The “kids” in their program (adults in this pic bc this is of some their alumns on a retreat) go to school in Vegas as part of a special curriculum that teaches mindfulness, while stressing impt life skills; those not traditionally emphasized in our public schools. So many impressive alums in this group from Princeton, Georgetown, etc. doing incredible things in college & beyond.
I won’t call her out ;), but as we were sharing stories of our common challenges, one of the young women in this group made an incredible point (among the many made by the rest), that prompted me into this post.

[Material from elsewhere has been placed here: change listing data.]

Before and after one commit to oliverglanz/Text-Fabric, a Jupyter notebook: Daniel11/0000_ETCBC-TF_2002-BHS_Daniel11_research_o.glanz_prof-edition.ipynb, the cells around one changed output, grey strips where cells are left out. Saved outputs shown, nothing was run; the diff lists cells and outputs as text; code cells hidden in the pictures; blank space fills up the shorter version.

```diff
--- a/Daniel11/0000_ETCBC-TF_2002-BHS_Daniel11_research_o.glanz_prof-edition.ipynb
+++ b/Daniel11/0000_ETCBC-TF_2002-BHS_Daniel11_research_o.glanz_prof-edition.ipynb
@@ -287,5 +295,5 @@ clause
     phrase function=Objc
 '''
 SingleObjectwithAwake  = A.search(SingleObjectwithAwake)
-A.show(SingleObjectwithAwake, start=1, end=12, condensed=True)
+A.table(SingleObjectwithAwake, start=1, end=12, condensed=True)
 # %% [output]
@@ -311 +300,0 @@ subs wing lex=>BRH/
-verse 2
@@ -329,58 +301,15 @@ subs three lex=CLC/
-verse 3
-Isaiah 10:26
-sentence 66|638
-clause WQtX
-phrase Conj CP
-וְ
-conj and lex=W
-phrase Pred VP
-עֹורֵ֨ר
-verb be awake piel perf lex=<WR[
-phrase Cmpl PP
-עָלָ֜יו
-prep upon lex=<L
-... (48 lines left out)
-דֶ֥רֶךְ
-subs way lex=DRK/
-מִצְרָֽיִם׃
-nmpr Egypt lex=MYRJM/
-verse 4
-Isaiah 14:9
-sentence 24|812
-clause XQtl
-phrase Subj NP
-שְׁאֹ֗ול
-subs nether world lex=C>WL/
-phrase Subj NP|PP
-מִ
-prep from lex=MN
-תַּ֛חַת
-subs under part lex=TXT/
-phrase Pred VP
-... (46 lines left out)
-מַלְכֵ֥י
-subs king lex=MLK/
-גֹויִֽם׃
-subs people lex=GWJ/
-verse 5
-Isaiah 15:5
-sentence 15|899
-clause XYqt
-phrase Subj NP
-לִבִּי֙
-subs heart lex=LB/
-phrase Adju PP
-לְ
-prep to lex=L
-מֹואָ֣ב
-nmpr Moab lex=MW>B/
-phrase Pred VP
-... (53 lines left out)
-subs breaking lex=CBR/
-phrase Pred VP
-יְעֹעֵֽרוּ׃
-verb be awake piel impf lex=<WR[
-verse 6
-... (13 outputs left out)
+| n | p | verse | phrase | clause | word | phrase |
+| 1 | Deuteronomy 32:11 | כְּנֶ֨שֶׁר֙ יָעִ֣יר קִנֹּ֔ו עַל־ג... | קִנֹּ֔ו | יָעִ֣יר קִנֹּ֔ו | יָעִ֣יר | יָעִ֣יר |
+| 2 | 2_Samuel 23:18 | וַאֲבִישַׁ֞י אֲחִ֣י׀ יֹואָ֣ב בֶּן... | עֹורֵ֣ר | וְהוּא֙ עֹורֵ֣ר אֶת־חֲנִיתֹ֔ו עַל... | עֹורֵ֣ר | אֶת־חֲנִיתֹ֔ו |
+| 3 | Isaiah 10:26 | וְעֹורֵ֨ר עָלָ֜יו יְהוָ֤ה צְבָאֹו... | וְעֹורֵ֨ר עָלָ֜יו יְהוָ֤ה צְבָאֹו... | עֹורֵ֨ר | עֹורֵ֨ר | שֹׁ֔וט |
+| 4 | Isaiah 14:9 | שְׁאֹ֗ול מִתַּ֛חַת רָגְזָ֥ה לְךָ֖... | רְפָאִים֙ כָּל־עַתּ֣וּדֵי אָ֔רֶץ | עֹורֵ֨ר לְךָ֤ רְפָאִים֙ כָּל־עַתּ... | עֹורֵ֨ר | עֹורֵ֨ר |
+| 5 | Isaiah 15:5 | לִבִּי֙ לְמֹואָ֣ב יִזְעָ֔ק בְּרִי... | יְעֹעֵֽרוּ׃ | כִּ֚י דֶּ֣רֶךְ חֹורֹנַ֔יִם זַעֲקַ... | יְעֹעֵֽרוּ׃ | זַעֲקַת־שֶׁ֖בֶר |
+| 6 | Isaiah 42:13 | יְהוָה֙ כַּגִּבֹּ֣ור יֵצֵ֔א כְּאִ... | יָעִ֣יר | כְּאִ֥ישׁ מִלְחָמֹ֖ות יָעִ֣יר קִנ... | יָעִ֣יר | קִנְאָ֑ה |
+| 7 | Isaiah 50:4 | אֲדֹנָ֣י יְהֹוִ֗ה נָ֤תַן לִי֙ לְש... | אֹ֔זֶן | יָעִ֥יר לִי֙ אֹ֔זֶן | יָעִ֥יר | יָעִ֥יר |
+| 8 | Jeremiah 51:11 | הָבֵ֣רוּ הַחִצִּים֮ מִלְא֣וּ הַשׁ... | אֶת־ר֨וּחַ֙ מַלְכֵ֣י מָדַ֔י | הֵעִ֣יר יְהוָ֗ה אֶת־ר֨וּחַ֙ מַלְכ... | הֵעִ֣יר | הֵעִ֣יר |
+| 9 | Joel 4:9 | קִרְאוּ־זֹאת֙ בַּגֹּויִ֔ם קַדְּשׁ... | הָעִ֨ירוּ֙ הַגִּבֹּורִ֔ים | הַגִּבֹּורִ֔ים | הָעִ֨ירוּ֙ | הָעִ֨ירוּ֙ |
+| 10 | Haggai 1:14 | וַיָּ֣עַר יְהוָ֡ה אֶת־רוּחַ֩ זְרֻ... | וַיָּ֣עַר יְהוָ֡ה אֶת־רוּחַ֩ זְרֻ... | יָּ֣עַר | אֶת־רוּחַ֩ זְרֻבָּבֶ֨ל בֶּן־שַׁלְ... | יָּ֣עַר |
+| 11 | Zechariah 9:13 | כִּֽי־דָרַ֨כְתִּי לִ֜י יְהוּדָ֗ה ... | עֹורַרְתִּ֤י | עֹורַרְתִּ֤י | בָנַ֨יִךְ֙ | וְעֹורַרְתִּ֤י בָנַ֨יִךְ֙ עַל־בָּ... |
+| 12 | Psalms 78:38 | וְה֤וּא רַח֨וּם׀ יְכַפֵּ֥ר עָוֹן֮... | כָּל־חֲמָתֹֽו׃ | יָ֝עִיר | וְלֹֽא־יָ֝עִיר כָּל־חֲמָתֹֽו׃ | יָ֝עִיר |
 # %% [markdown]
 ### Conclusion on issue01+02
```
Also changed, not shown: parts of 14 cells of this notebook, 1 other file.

She shared that she battled severe depression & anxiety for abt a yr, & to keep her busy, took up sewing & started to make stuffed animals. Jokingly she shared that these animals came out “wonky” bc of her concentration level (some w diff sized legs, arms, eyes in diff spots, ears asymmetrical, etc.). It occurred to her then, why don’t mass retailers sell what she ended up seeing as “cute & unique” looking animals, as opposed to the same-old, same-old? Wouldn’t those imperfections be a great lesson to teach our kids abt everyone being different & loving/appreciating the imperfections?
It got me thinking to dolls when I grew up. I’m not afraid to mention I got on the Cabbage Patch Dolls craze as a toddler. Then the Pound Puppies. After I “matured” it became Beanie Babies & American Girl Dolls.
I googled: imperfect dolls/stuffed animals. There have been some efforts – a doll called Etsy. Barbie attempted an “non-traditional” looking Barbie. But…even in thinking back to Pound Puppies (dogs from the POUND), other than a diff spot or color here/there, they were virtually all the same perfect proportion of cuteness.
I’m not a merchandiser. But coming off of news of a 9 yr old’s suicide from bullying…maybe there’s a lot we can learn from dolls/animals alone abt how we teach our kids to treat the differences we see in each other.